In the listing below, locate the lines that hold the string "Theme". Copy those lines.

DATASET EXCERPTS:

<<<<

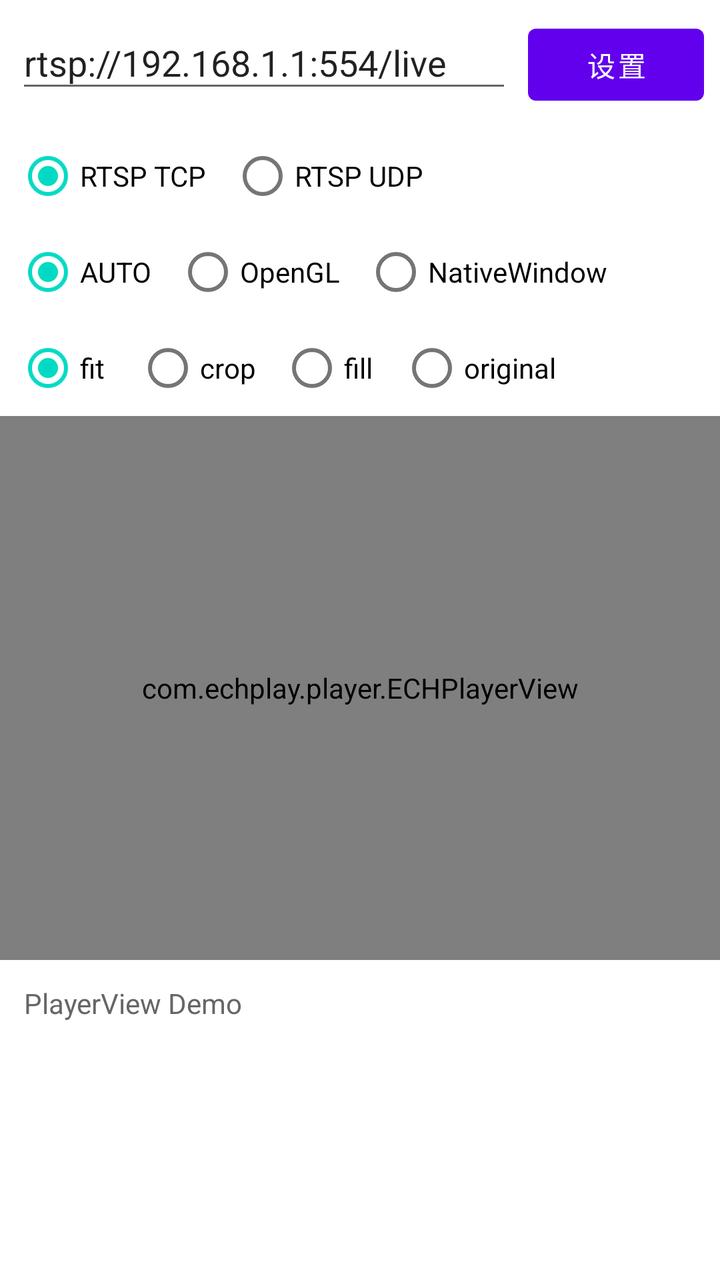
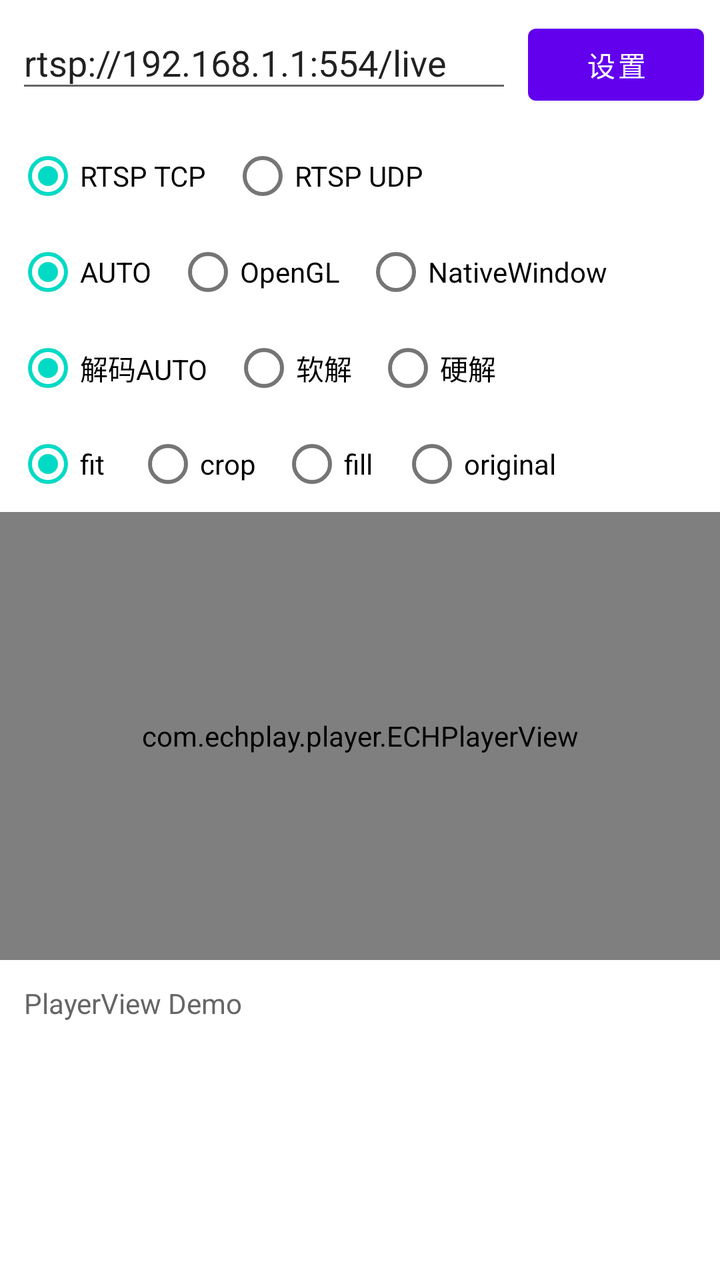

An Android layout rendered at two revisions. The XML below is the earlier revision; the diff shows what the commit changed to produce the second picture.
<!-- AndroidManifest.xml: application theme Theme.ABCPlayDemo -->
<!-- res/layout/activity_player_view_demo.xml -->
<?xml version="1.0" encoding="utf-8"?>
<LinearLayout xmlns:android="http://schemas.android.com/apk/res/android"
    android:layout_width="match_parent"
    android:layout_height="match_parent"
    android:orientation="vertical">

    <LinearLayout
        android:layout_width="match_parent"
        android:layout_height="wrap_content"
        android:orientation="horizontal"
        android:padding="8dp">

        <EditText
            android:id="@+id/playerViewUrlInput"
            android:layout_width="0dp"
            android:layout_height="wrap_content"
            android:layout_weight="1"
            android:hint="输入本地路径或 rtsp:// 地址"
            android:imeOptions="actionDone"
            android:inputType="textUri"
            android:maxLines="1"
            android:singleLine="true"
            android:text="rtsp://192.168.1.1:554/live" />

        <Button
            android:id="@+id/playerViewSetPathButton"
            android:layout_width="wrap_content"
            android:layout_height="wrap_content"
            android:layout_marginStart="8dp"
            android:text="设置" />

    </LinearLayout>

    <RadioGroup
        android:id="@+id/playerViewTransportGroup"
        android:layout_width="wrap_content"
        android:layout_height="wrap_content"
        android:layout_marginStart="8dp"
        android:orientation="horizontal">

        <RadioButton
            android:id="@+id/playerViewTransportTcpButton"
            android:layout_width="wrap_content"
            android:layout_height="wrap_content"
            android:checked="true"
            android:text="RTSP TCP" />

        <RadioButton
            android:id="@+id/playerViewTransportUdpButton"
            android:layout_width="wrap_content"
            android:layout_height="wrap_content"
            android:layout_marginStart="12dp"
            android:text="RTSP UDP" />

    </RadioGroup>

    <RadioGroup
        android:id="@+id/playerViewRenderModeGroup"
        android:layout_width="wrap_content"
        android:layout_height="wrap_content"
        android:layout_marginStart="8dp"
        android:orientation="horizontal">

        <RadioButton
            android:id="@+id/playerViewRenderAutoButton"
            android:layout_width="wrap_content"
            android:layout_height="wrap_content"
            android:checked="true"
            android:text="AUTO" />

        <RadioButton
            android:id="@+id/playerViewRenderOpenGlButton"
            android:layout_width="wrap_content"
            android:layout_height="wrap_content"
            android:layout_marginStart="12dp"
            android:text="OpenGL" />

        <RadioButton
            android:id="@+id/playerViewRenderNativeButton"
            android:layout_width="wrap_content"
            android:layout_height="wrap_content"
            android:layout_marginStart="12dp"
            android:text="NativeWindow" />

    </RadioGroup>

    <RadioGroup
        android:id="@+id/playerViewScaleGroup"
        android:layout_width="wrap_content"
        android:layout_height="wrap_content"
        android:layout_marginStart="8dp"
        android:orientation="horizontal">

        <RadioButton
            android:id="@+id/playerViewScaleFitButton"
            android:layout_width="wrap_content"
            android:layout_height="wrap_content"
            android:checked="true"
            android:text="fit" />

        <RadioButton
            android:id="@+id/playerViewScaleCropButton"
            android:layout_width="wrap_content"
            android:layout_height="wrap_content"
            android:layout_marginStart="12dp"
            android:text="crop" />

        <RadioButton
            android:id="@+id/playerViewScaleFillButton"
            android:layout_width="wrap_content"
            android:layout_height="wrap_content"
            android:layout_marginStart="12dp"
            android:text="fill" />

        <RadioButton
            android:id="@+id/playerViewScaleOriginalButton"
            android:layout_width="wrap_content"
            android:layout_height="wrap_content"
            android:layout_marginStart="12dp"
            android:text="original" />

    </RadioGroup>

    <com.echplay.player.ECHPlayerView
        android:id="@+id/playerView"
        android:layout_width="match_parent"
        android:layout_height="0dp"
        android:layout_weight="1" />

    <ScrollView
        android:layout_width="match_parent"
        android:layout_height="160dp">

        <TextView
            android:id="@+id/playerViewLogText"
            android:layout_width="match_parent"
            android:layout_height="wrap_content"
            android:padding="12dp"
            android:text="PlayerView Demo\n"
            android:textColor="#666666"
            android:textSize="14sp" />

    </ScrollView>

</LinearLayout>
<!-- resources referenced by this layout -->
<resources>
  <style name="Theme.ABCPlayDemo" parent="Theme.MaterialComponents.DayNight.DarkActionBar">
          
          <item name="colorPrimary">@color/purple_500</item>
          <item name="colorPrimaryVariant">@color/purple_700</item>
          <item name="colorOnPrimary">@color/white</item>
          
          <item name="colorSecondary">@color/teal_200</item>
          <item name="colorSecondaryVariant">@color/teal_700</item>
          <item name="colorOnSecondary">@color/black</item>
          
          <item name="android:statusBarColor">?attr/colorPrimaryVariant</item>
          
      </style>
  <color name="purple_500">#FF6200EE</color>
  <color name="purple_700">#FF3700B3</color>
  <color name="white">#FFFFFFFF</color>
  <color name="teal_200">#FF03DAC5</color>
  <color name="teal_700">#FF018786</color>
  <color name="black">#FF000000</color>
</resources>

<!-- the commit's change to res/layout/activity_player_view_demo.xml (unified diff, before → after) -->
@@ -85,6 +85,36 @@
     </RadioGroup>
 
     <RadioGroup
+        android:id="@+id/playerViewDecodeModeGroup"
+        android:layout_width="wrap_content"
+        android:layout_height="wrap_content"
+        android:layout_marginStart="8dp"
+        android:orientation="horizontal">
+
+        <RadioButton
+            android:id="@+id/playerViewDecodeAutoButton"
+            android:layout_width="wrap_content"
+            android:layout_height="wrap_content"
+            android:checked="true"
+            android:text="解码AUTO" />
+
+        <RadioButton
+            android:id="@+id/playerViewDecodeSoftwareButton"
+            android:layout_width="wrap_content"
+            android:layout_height="wrap_content"
+            android:layout_marginStart="12dp"
+            android:text="软解" />
+
+        <RadioButton
+            android:id="@+id/playerViewDecodeMediaCodecButton"
+            android:layout_width="wrap_content"
+            android:layout_height="wrap_content"
+            android:layout_marginStart="12dp"
+            android:text="硬解" />
+
+    </RadioGroup>
+
+    <RadioGroup
         android:id="@+id/playerViewScaleGroup"
         android:layout_width="wrap_content"
         android:layout_height="wrap_content"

>>>>

EXERCISE RESULT:
<!-- AndroidManifest.xml: application theme Theme.ABCPlayDemo -->
  <style name="Theme.ABCPlayDemo" parent="Theme.MaterialComponents.DayNight.DarkActionBar">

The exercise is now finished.